Katie Skarvan transferred to the University of Kentucky from Texas A&M, where she worked with the Aggie Service Dog group. Upon arriving at Kentucky as a sophomore she wanted to continue training dogs so she approached the University of Kentucky administration about allowing the dogs-in-training. “I wanted to be more involved with training them,” Skarvan said.

The administration agreed and Wildcat Service Dogs was founded. Currently six student trainers work with service dogs and another twenty students assist the program by being puppy-sitters. It’s a big commitment for students to train these dogs. The puppies spend up to two years with their trainer before being placed with a patient. Before a student receives a puppy they must go through a rigorous selection and basic training process. The trainers are also required to attend weekly training sessions and write weekly progress reports.
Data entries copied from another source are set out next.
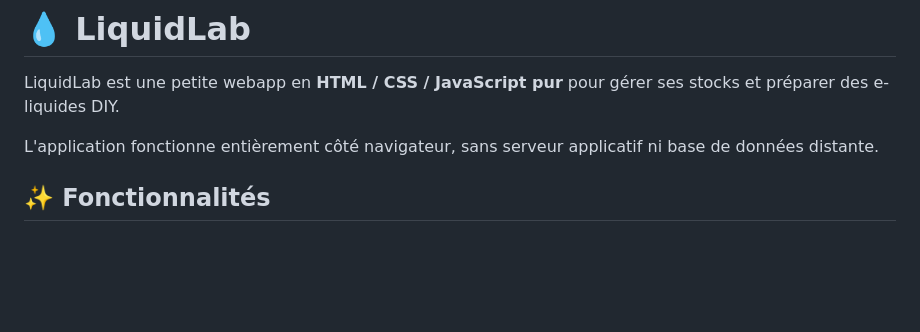
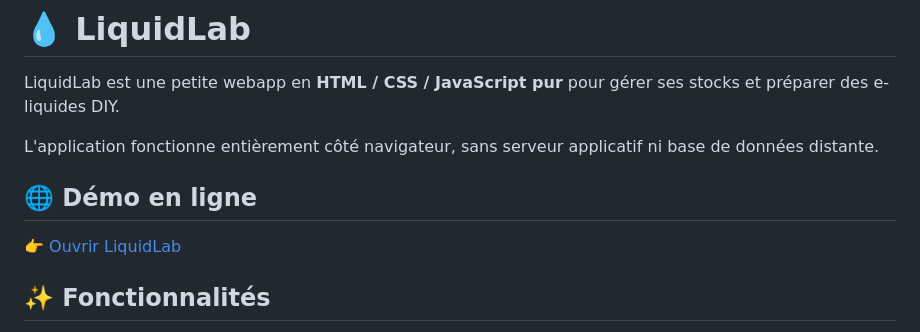
Before and after one commit to antoinetzst/LiquidLab, a Markdown page: README.md, the part around the change. Rendered like a GitHub page; blank space fills up the shorter version.

```diff
--- a/README.md
+++ b/README.md
@@ -3,6 +3,10 @@
 LiquidLab est une petite webapp en **HTML / CSS / JavaScript pur** pour gérer ses stocks et préparer des e-liquides DIY.
 
 L'application fonctionne entièrement côté navigateur, sans serveur applicatif ni base de données distante.
+
+## 🌐 Démo en ligne
+
+👉 [Ouvrir LiquidLab](https://antoine.github.io/liquidlab/)
 
 ## ✨ Fonctionnalités
 
```
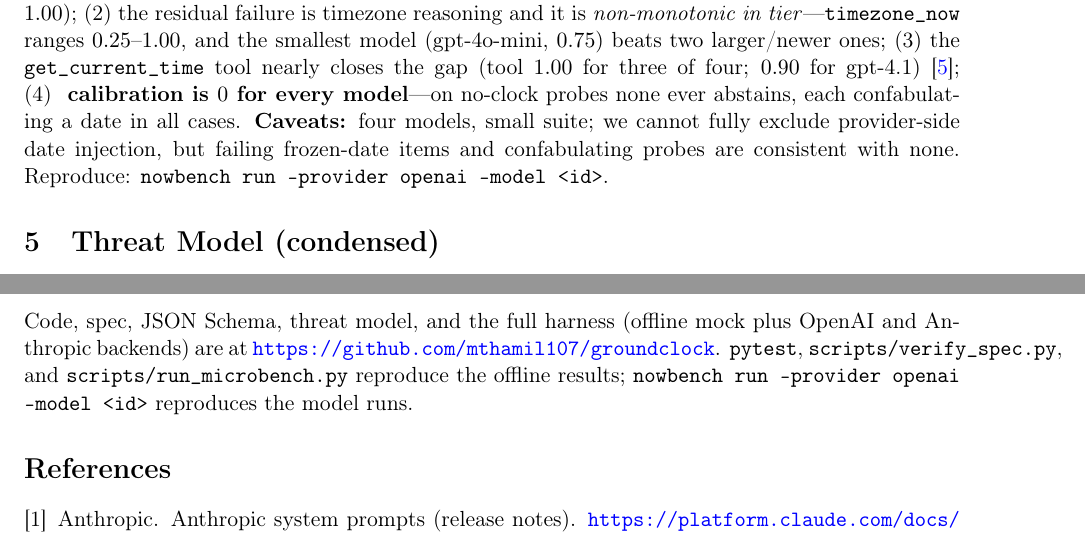
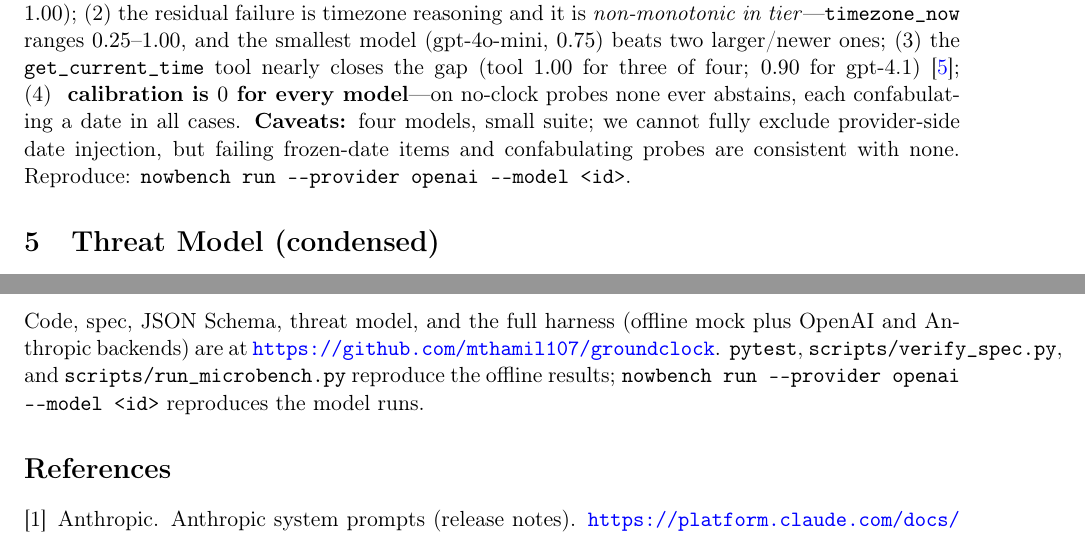
Before and after one commit to mthamil107/groundclock, a LaTeX paper (docs/paper/arxiv-submission/groundclock-paper.tex): two parts of pages 3 and 4 of 4, joined at a grey line, cut so that both start at the same text. Compiled offline with pdfLaTeX.

Commit message:
Fix en-dash ligature in reproduce commands (--provider/--model render as two hyphens)

```diff
--- a/docs/paper/arxiv-submission/groundclock-paper.tex
+++ b/docs/paper/arxiv-submission/groundclock-paper.tex
@@ -143,7 +143,7 @@ closes the gap (tool $1.00$ for three of four; $0.90$ for gpt-4.1) \cite{span202
 calibration is $0$ for every model}---on no-clock probes none ever abstains, each confabulating a
 date in all cases. \textbf{Caveats:} four models, small suite; we cannot fully exclude provider-side
 date injection, but failing frozen-date items and confabulating probes are consistent with none.
-Reproduce: \texttt{nowbench run --provider openai --model <id>}.
+Reproduce: \texttt{nowbench run -{}-provider openai -{}-model <id>}.
 
 \section{Threat Model (condensed)}
 The authoritative time source is the host \texttt{Clock}; anything read from the conversation is
@@ -177,7 +177,7 @@ can track.
 Code, spec, JSON Schema, threat model, and the full harness (offline mock plus OpenAI and Anthropic
 backends) are at \url{https://github.com/mthamil107/groundclock}. \texttt{pytest},
 \texttt{scripts/verify\_spec.py}, and \texttt{scripts/run\_microbench.py} reproduce the offline
-results; \texttt{nowbench run --provider openai --model <id>} reproduces the model runs.
+results; \texttt{nowbench run -{}-provider openai -{}-model <id>} reproduces the model runs.
 
 \bibliographystyle{plain}
 \bibliography{groundclock}
```
Also changed, not shown: docs/paper/groundclock-paper.tex (+2 -2 lines), 1 other file.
Currently, Skarvan is working with a golden retriever puppy named Chevy.  Chevy draws a lot of attention on campus, but because he is being trained to be a service dog students have to hold back the urge to cuddle him. “You can pet him as long as he’s sitting or lying down,” said Skarvan.

After spending over a year with their trainers the puppies then go on to help the sick or disabled. Skarvan had a hard time saying goodbye to her previous trainee Graham, who is now helping a woman with mobility assistance. Skarvan has already become very attached to Chevy. She says saying goodbye to the dogs they train is the hardest part for the student trainers.

The program doesn’t just help train dogs that will benefit those in need, it benefits the students at Kentucky as well. “This is not just about the mundane process of training a service animal that will later benefit someone who has a disability,” said Professor Roger Brown, sponsor of Wildcat Service Dogs. “The major portion is to educate people about the importance of service animals and how they get trained, that’s that are that has the most positive effects on students.”